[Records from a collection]
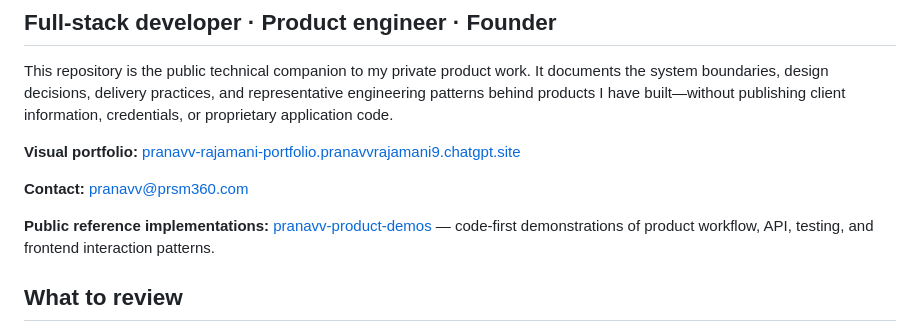
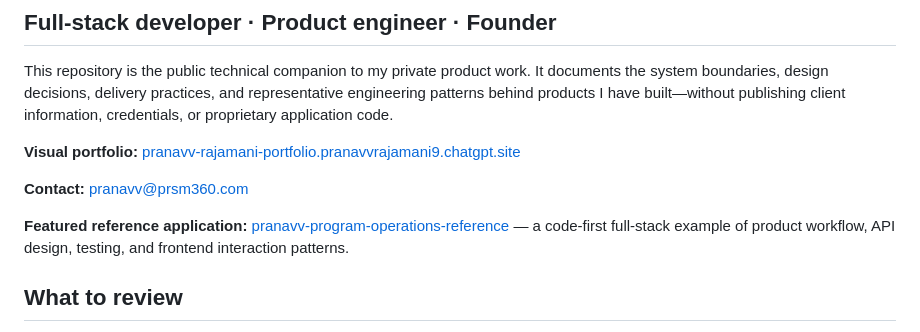
Before and after one commit to pranavvrajamani9-lgtm/pranavv-engineering-portfolio, a Markdown page: README.md, the part around the change. Drawn GitHub-style.

Commit message:
Link featured reference application

```diff
--- a/README.md
+++ b/README.md
@@ -8,7 +8,7 @@ This repository is the public technical companion to my private product work. It
 
 **Contact:** [pranavv@prsm360.com](mailto:pranavv@prsm360.com)
 
-**Public reference implementations:** [pranavv-product-demos](https://github.com/pranavvrajamani9-lgtm/pranavv-product-demos) — code-first demonstrations of product workflow, API, testing, and frontend interaction patterns.
+**Featured reference application:** [pranavv-program-operations-reference](https://github.com/pranavvrajamani9-lgtm/pranavv-program-operations-reference) — a code-first full-stack example of product workflow, API design, testing, and frontend interaction patterns.
 
 
 ## What to review
```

YOUR TASK
Reproduce all of the entries exactly as they appear, though any picture they include must be omitted.

OUTPUT BELOW
Before and after one commit to pranavvrajamani9-lgtm/pranavv-engineering-portfolio, a Markdown page: README.md, the part around the change. Drawn GitHub-style.

Commit message:
Link featured reference application

```diff
--- a/README.md
+++ b/README.md
@@ -8,7 +8,7 @@ This repository is the public technical companion to my private product work. It
 
 **Contact:** [pranavv@prsm360.com](mailto:pranavv@prsm360.com)
 
-**Public reference implementations:** [pranavv-product-demos](https://github.com/pranavvrajamani9-lgtm/pranavv-product-demos) — code-first demonstrations of product workflow, API, testing, and frontend interaction patterns.
+**Featured reference application:** [pranavv-program-operations-reference](https://github.com/pranavvrajamani9-lgtm/pranavv-program-operations-reference) — a code-first full-stack example of product workflow, API design, testing, and frontend interaction patterns.
 
 
 ## What to review
```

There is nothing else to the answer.